Bond Expert: Wednesday Wrap

 |  Includes: IEF, IEI, SPY, TLO, UUP
by: John Jansen

Prices of Treasury coupon securities staged another impressive performance as the market showed unwavering strength into the teeth of record issuance by the Treasury. The market maintained its firm tone today despite a significant rebound yesterday.

Some of the same factors which influenced trading yesterday were at work again today.

Risk aversion seems to be the order of the day and week.

The equity market has taken a pretty significant tumble today and broken through all manner of chart support in the 1050 area on the S&P. It has been a long profitable run for some this year (not your author) as stocks struggled from the abyss and it looks now as though some will ring the register before year end. The aphorism that no one ever got fired for taking a profit still rings true.
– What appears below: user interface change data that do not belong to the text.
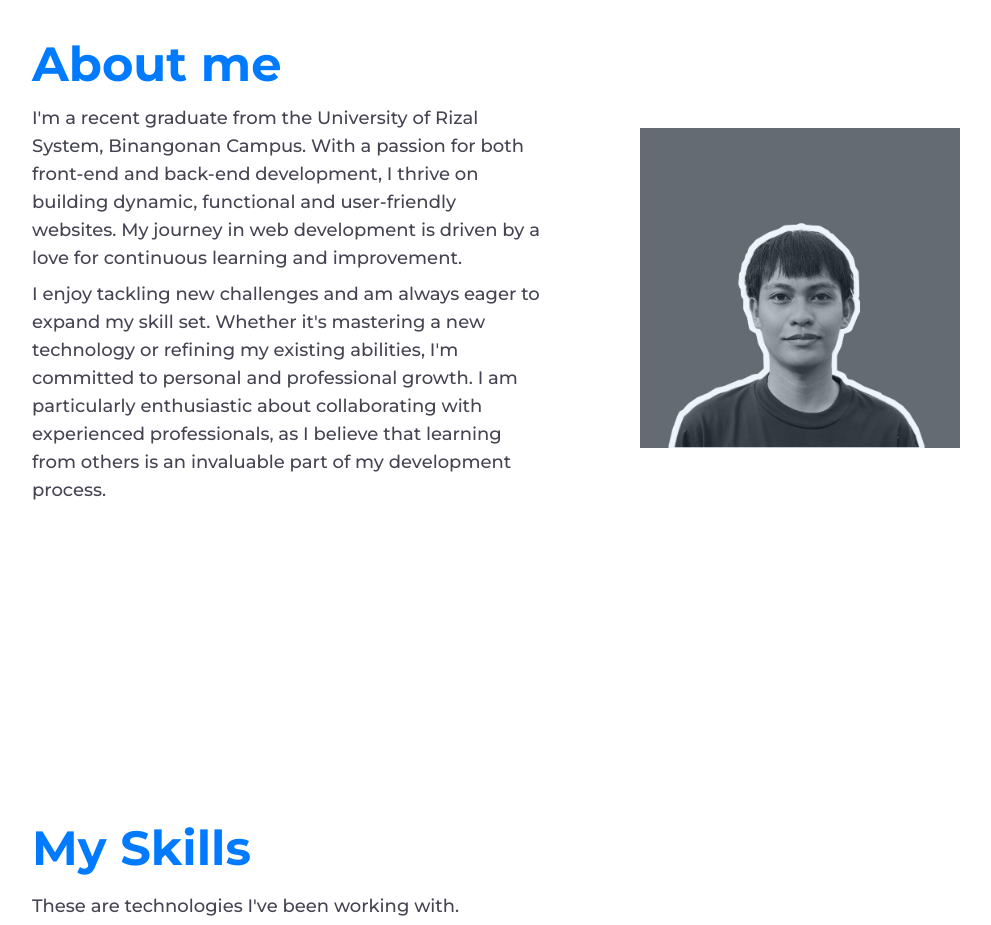
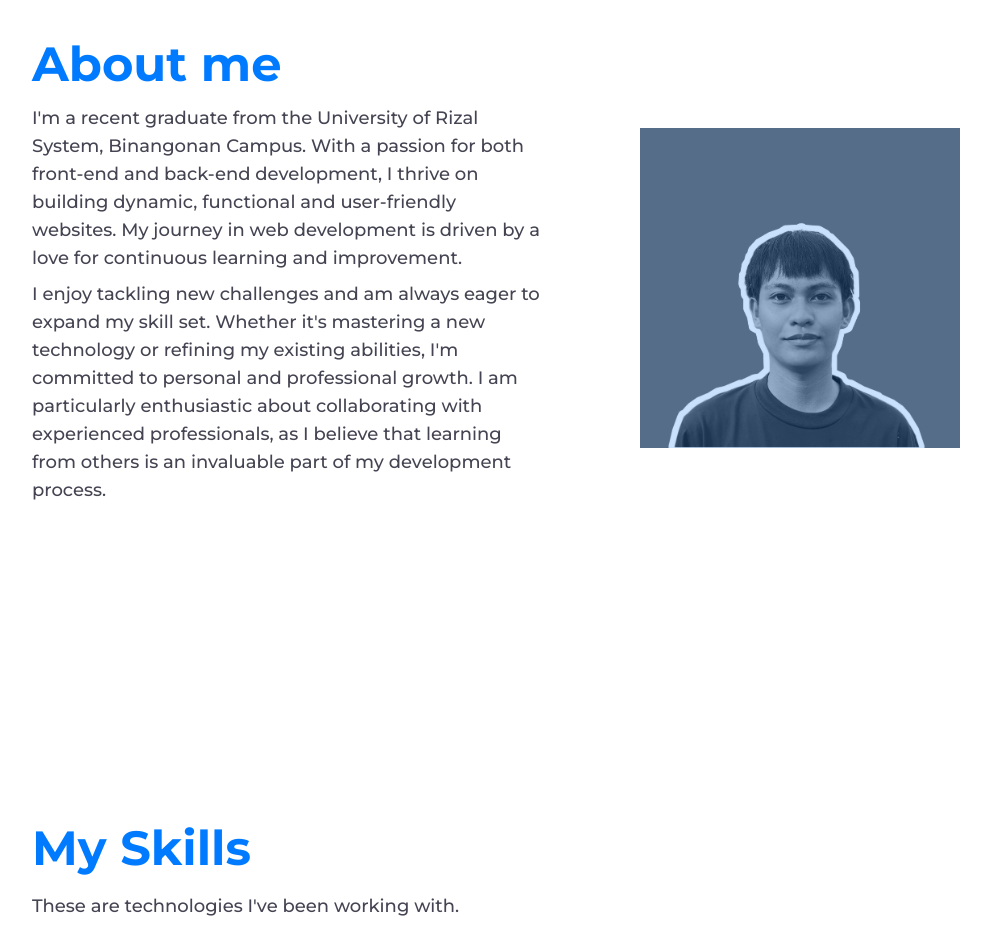
Before and after one commit to ron2727/my-portfolio, a Vue app: page / in a window 1280 px wide. Shown: the part 1000-1925 px from the top of the page, without its empty margins (96-1087 px from the left). Built offline with nearby package versions, Linux system fonts and the light colour scheme.

Commit message:
Add bluish on photos in about me

```diff
--- a/src/components/ui/CollectionPhotos.vue
+++ b/src/components/ui/CollectionPhotos.vue
@@ -2,13 +2,13 @@
     <div class=" wrapper relative group w-52 h-52 sm:w-64 sm:h-64 lg:w-80 lg:h-80">
       <div class="group relative z-40 w-full h-full">
         <img id="middle" src="../../assets/image/BUERE_JOHNRON1.png" class=" relative z-0 w-full h-full object-cover grayscale"/>
-        <div class=" absolute top-0 left-0 w-full h-full bg-dark-secondary/5"></div>
+        <div class=" absolute top-0 left-0 w-full h-full bg-dark-secondary/20"></div>
         <div class="absolute top-0 left-0 z-10 w-full h-0 overflow-hidden transition-all duration-300 ease-in-out group-hover:h-full">
             <img id="middle" src="../../assets/image/BUERE_JOHNRON1.png" class=" w-52 h-52 sm:w-64 sm:h-64 lg:w-80 lg:h-80 object-cover"/>
         </div>
       </div>
-      <div class=" absolute top-0 left-0 z-30 w-full h-full bg-default/40 transition-transform duration-300 delay-200 group-hover:translate-x-2 group-hover:translate-y-2 dark:bg-dark-secondary/40"></div>
-      <div class=" absolute top-0 left-0 z-20 w-full h-full bg-default/30 transition-transform duration-300 delay-100 group-hover:translate-x-4 group-hover:-translate-y-2 dark:bg-dark-secondary/30"></div>
-      <div class=" absolute top-0 left-0 z-0 w-full h-full bg-default/20 transition-transform duration-300 group-hover:translate-x-6 group-hover:translate-y-4 dark:bg-dark-secondary/20"></div>
+      <div class=" absolute top-0 left-0 z-30 w-full h-full transition-transform duration-300 delay-200 group-hover:translate-x-2 group-hover:translate-y-2 bg-dark-secondary/40"></div>
+      <div class=" absolute top-0 left-0 z-20 w-full h-full transition-transform duration-300 delay-100 group-hover:translate-x-4 group-hover:-translate-y-2 bg-dark-secondary/30"></div>
+      <div class=" absolute top-0 left-0 z-0 w-full h-full transition-transform duration-300 group-hover:translate-x-6 group-hover:translate-y-4 bg-dark-secondary/20"></div>
     </div>
 </template>
```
I think the much maligned folks at Goldman Sachs added to the negative tone with a downward revision to the GDP forecast for Q3 which will be released tomorrow. I believed GS reduced the forecast to 2.7 percent from 3.0 percent which I guess makes us vulnerable to an uptrade if it does print 3.0.

As an aside, participants will scour through the entrails of the Q3 GDP release to see what, if any, light it sheds on Q4. It will be interesting to see how much inventory rebuild added, as well as to what extent the one-time rush of cash for clunkers provided a boost.

As I noted in previous posts the corporate bond market has turned softer and for the first time in awhile has experienced generic spread widening.

Risk aversion is also evident in the behavior of the US dollar, which continues to strengthen versus the Euro.

I failed to mention that weak existing home sales data gave the bond bulls courage as the weak confidence number did yesterday.

Late in the day I have heard of dealer selling and hot money selling the belly of the curve. The backdrop is fine but it will be difficult to stage an unrestrained march to lower yields with the 7 year note auction impending tomorrow.

There is more supply on the horizon next week as the Treasury will proclaim the details of the November refunding on Wednesday. I spoke with an economist friend and that triumvirate of issuance will bring about $40 billion 3 year notes, an incredible $24 billion 10 year notes and a nice chunk of Long Bonds with about $16 billion in that bucket.

The yield on the 2 year note slipped 4 basis points to 0.94 percent. The yield on the 3 year note dropped 4 basis point also, to 1.45 percent. The yield on the 5 year note and the 7 year note and the 10 year note dropped 4 basis points to 2.33 percent, 2.99 percent, and 3.41 percent respectively. The yield on the Long Bond slipped 2 basis points to 4.25 percent.

The 2 year/5 year /30 year spread is 53 basis points. If I bring the new 5 year into the mix it is around 47 basis points.

The 10 year/30 year spread is 84 basis points.

The 2 year/10 year spread is 247 basis points.

Tomorrow is the 80th anniversary of the 1929 crash.

And for denizens and habitues of the grassy knoll section of the bond market, the Federal Reserve will finish its purchase of $300 billion Treasuries tomorrow. On the afternoon on which they announced it back in March, the 10 year note rallied 50 basis points from the mid 2.90s to the mid 2.40s.

The 10 year is trading at 3.40 percent today. How shall we judge the Federal Reserve on this one?